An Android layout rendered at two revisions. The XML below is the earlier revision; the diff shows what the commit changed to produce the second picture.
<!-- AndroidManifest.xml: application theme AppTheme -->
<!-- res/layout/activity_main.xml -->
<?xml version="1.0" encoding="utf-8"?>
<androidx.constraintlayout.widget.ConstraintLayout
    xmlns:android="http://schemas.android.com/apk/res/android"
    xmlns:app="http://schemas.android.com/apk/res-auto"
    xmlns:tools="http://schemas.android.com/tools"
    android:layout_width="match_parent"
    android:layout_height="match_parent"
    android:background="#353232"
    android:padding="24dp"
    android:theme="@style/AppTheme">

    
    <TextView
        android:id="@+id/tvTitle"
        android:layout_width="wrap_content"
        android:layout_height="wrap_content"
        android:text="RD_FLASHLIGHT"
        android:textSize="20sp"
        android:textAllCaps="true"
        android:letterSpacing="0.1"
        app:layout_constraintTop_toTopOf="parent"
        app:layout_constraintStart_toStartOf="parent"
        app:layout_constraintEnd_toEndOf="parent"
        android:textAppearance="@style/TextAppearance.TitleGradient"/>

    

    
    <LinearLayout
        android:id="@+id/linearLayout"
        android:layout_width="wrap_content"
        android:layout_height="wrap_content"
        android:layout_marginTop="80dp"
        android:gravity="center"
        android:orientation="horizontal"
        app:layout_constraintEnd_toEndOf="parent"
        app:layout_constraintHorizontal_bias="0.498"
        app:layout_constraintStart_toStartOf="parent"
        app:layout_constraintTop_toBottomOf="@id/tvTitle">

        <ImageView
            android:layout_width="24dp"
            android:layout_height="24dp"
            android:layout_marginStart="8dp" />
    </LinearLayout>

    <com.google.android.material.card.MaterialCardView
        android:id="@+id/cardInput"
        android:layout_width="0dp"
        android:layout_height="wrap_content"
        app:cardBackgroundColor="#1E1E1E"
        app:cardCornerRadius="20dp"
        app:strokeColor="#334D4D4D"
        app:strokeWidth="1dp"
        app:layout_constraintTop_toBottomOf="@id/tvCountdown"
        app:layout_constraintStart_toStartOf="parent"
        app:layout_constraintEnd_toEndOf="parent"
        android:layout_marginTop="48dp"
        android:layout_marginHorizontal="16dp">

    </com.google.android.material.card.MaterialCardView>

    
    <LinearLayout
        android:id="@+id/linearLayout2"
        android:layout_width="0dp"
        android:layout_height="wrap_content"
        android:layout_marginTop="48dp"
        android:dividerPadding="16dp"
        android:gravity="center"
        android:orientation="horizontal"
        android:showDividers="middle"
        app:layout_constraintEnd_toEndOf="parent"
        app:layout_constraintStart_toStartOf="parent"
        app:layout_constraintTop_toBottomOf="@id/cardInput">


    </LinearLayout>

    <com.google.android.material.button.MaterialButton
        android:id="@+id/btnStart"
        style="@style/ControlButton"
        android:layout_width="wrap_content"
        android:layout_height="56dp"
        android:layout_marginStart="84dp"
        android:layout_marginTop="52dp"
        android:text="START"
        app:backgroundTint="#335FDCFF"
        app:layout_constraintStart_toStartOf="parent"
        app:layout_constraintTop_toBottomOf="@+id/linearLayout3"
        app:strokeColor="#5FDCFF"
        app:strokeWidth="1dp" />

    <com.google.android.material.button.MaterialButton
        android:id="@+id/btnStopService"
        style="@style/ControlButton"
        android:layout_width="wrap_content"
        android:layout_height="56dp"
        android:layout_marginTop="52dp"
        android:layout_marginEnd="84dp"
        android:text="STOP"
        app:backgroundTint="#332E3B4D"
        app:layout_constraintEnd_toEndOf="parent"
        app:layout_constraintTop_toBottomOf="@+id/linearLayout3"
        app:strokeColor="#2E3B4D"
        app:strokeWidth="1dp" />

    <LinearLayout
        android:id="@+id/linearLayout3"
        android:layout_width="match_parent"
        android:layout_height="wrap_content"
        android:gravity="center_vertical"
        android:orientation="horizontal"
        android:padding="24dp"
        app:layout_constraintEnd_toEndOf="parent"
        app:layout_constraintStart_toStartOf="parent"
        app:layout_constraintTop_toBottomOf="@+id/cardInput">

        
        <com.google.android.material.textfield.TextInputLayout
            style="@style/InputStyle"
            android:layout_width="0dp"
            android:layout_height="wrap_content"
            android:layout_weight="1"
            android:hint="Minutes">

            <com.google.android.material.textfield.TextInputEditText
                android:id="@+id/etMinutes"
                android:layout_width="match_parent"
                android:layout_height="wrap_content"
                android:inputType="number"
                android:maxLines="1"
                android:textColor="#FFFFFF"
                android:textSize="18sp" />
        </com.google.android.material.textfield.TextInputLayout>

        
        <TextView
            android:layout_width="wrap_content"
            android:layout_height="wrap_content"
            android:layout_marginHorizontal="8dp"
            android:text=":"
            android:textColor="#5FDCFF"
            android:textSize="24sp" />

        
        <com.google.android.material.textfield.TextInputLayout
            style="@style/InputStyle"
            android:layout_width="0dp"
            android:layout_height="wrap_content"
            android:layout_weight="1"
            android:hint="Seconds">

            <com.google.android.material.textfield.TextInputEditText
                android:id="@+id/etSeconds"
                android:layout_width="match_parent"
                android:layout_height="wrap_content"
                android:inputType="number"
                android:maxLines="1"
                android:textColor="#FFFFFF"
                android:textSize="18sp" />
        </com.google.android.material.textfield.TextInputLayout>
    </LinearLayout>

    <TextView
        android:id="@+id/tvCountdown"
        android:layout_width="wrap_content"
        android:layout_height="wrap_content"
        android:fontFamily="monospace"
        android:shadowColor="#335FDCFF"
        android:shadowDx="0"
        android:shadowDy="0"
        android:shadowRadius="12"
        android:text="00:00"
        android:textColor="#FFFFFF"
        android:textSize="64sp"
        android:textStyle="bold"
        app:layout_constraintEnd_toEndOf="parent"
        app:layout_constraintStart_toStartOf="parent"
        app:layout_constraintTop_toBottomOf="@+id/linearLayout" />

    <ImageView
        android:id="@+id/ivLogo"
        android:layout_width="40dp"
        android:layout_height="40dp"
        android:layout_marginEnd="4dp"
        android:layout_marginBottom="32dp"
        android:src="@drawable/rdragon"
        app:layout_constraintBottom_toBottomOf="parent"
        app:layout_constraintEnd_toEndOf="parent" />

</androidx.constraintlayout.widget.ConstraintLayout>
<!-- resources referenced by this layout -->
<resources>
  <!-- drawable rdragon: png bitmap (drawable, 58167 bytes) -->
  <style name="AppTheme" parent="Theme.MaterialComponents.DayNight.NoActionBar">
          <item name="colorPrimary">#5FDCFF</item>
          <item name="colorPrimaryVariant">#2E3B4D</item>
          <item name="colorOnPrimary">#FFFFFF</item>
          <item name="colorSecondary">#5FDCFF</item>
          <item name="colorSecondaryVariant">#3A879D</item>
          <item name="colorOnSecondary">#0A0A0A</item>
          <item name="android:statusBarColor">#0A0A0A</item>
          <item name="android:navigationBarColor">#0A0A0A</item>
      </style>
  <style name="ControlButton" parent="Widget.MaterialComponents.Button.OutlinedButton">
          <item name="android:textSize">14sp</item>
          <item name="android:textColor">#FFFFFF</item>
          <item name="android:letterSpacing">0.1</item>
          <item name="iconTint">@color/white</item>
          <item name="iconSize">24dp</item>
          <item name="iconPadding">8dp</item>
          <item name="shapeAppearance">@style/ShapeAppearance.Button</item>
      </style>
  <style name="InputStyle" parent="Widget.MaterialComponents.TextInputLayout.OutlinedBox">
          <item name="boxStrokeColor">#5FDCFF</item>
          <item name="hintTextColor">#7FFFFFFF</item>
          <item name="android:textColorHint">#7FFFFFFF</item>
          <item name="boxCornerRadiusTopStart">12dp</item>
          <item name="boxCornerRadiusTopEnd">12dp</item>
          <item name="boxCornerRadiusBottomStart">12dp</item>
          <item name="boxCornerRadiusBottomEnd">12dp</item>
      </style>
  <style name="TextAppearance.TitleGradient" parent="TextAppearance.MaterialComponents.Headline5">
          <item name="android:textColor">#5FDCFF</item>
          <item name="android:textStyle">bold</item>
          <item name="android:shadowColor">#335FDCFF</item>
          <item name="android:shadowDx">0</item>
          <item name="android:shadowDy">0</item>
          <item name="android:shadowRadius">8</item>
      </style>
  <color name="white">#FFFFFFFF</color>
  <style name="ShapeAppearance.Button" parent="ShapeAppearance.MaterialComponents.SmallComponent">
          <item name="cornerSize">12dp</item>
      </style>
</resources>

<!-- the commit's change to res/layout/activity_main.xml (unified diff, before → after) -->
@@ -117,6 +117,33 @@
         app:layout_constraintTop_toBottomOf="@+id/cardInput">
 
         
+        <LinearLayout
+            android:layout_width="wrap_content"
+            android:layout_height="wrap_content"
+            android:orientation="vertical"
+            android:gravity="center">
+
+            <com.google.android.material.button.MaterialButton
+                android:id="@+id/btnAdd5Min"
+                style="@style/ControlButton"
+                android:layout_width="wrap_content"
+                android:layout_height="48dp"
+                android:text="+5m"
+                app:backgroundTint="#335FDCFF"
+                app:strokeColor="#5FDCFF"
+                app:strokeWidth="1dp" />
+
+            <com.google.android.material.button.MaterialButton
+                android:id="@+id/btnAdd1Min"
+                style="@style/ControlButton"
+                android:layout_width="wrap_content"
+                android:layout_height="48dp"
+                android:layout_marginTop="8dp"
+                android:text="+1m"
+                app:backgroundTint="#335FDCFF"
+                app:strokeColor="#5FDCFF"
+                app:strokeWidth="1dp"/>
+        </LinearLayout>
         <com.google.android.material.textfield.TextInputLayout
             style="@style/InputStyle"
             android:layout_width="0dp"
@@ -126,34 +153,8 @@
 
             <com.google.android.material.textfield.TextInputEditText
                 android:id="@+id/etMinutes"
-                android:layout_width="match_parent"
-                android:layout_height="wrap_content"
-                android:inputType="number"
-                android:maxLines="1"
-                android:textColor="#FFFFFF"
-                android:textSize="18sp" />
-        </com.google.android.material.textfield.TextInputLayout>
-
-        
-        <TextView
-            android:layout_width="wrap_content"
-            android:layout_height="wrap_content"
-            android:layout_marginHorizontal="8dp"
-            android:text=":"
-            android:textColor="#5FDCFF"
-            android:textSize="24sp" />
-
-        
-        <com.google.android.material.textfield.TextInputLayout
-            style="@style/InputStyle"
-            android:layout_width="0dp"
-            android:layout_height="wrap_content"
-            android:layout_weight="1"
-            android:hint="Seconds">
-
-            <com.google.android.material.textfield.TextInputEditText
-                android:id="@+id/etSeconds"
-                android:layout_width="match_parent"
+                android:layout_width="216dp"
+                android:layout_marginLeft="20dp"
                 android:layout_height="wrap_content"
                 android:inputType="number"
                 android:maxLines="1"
*-*-*
» Problem
Could you return all lines from the records that include the word "MaterialComponents"?

» Output below
  <style name="AppTheme" parent="Theme.MaterialComponents.DayNight.NoActionBar">
  <style name="ControlButton" parent="Widget.MaterialComponents.Button.OutlinedButton">
  <style name="InputStyle" parent="Widget.MaterialComponents.TextInputLayout.OutlinedBox">
  <style name="TextAppearance.TitleGradient" parent="TextAppearance.MaterialComponents.Headline5">
  <style name="ShapeAppearance.Button" parent="ShapeAppearance.MaterialComponents.SmallComponent">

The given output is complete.